By the mid-‘80s, saxophone player Tony Lakatos had become the best known and accomplished young Hungarian musician in Europe. He has appeared at a number of famous jazz festivals and played with such musicians an Rainer Brüninghaus, Toto Blanke, Jasper van’t Hof, Charlie Mariano, Michael Sagmeister,  and Kenny Wheeler. He is an all-round musician who fits into various contexts from bop to modern swing, and free jazz to fusion. He is a virtuoso instrumentalist with a distinctive personal sound. His present Hungarian unit is the fusion band Things, although he spends half his time in Western Europe.

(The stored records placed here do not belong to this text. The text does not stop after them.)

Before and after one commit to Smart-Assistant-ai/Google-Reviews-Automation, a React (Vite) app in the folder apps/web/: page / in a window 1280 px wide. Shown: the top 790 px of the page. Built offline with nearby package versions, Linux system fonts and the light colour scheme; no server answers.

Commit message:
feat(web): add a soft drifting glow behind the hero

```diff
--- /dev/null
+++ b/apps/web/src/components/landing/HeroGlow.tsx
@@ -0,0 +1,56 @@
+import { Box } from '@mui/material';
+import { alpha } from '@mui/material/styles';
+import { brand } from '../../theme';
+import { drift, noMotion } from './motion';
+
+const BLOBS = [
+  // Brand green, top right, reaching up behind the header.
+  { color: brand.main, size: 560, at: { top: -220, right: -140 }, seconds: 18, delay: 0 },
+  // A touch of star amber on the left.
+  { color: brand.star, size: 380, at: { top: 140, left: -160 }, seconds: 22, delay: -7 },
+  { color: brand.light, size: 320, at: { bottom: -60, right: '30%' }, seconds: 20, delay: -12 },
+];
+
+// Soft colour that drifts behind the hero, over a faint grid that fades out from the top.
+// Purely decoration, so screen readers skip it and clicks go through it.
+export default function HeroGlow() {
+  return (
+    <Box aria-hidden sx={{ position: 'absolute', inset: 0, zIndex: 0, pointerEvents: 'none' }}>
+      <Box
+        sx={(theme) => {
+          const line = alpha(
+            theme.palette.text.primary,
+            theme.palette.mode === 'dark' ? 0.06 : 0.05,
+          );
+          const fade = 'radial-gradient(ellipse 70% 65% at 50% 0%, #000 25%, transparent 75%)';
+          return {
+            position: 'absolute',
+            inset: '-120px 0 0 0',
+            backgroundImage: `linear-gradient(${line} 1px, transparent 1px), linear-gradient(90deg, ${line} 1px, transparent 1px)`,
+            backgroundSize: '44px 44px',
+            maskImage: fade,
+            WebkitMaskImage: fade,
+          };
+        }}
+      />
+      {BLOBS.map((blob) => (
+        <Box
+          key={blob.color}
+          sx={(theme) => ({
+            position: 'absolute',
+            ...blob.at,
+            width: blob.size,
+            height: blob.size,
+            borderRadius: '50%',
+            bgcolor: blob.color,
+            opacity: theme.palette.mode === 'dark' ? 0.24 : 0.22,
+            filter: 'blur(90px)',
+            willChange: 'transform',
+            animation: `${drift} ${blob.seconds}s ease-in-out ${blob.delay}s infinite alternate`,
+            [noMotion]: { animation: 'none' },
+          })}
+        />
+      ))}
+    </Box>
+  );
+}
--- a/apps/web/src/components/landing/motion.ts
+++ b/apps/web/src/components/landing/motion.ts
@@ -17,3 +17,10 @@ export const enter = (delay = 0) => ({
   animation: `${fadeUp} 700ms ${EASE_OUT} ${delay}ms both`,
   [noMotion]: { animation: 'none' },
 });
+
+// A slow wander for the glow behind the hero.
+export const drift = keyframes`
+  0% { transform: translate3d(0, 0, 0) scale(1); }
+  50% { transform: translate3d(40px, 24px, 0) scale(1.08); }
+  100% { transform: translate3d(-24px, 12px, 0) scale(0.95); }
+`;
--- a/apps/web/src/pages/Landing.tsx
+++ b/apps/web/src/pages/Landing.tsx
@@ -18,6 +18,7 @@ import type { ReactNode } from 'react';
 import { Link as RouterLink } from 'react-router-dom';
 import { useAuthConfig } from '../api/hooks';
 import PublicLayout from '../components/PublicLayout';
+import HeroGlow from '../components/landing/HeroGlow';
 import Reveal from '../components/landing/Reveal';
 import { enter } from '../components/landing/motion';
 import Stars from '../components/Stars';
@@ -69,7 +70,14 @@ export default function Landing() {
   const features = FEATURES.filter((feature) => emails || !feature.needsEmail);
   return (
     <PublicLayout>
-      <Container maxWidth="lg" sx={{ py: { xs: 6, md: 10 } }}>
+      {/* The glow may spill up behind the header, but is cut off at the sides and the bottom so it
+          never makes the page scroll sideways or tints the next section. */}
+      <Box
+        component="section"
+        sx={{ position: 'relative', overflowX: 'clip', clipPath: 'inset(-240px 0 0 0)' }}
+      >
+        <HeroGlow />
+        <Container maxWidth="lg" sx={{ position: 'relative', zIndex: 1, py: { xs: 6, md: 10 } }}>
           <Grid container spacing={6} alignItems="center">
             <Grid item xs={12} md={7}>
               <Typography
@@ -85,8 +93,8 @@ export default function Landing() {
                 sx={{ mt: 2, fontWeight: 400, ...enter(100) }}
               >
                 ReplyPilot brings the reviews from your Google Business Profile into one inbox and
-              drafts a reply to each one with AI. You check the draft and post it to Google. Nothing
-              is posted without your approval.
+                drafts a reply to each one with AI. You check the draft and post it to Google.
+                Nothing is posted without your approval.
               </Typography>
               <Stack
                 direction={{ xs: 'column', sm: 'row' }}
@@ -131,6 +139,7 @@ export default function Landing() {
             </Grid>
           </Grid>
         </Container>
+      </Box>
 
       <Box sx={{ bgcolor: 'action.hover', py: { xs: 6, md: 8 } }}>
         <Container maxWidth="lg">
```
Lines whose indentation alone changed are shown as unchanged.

The Makám ensemble was formed in 1984 and plays a sort of improvisational chamber music containing elements of classical music as well as contemporary jazz and rock. Its melody and rhythm are influenced by East European folk and oriental music, and most of the group’s exotic instruments were made by its members.

The No-Spa Sextet favors the reflective, controlled lyricism of cool, which it combines with the rhythmic and harmonic devices of present day jazz. Its original compositions are mostly written by leader, keyboard player Mihály Farkas.

The Synapsis Quartet has won festivals in Karlovy Vary, Kromeriz, and Debrecen, and is an original representative of today's jazz trends in Hungary. Leader László Süle’s idea is to create a compositional chamber-like jazz music that sounds contemporary yet relates to Hungary's valuable jazz heritage. Süle is the most promising composer-pianist in the younger generation.

Finally, the vocal quartet Vocaleast consists of two male and two female voices, featuring evergreens and modern standards in its repertoire, and lending a special color to the local jazz-palette.

(Jazz Forum, 1987/3)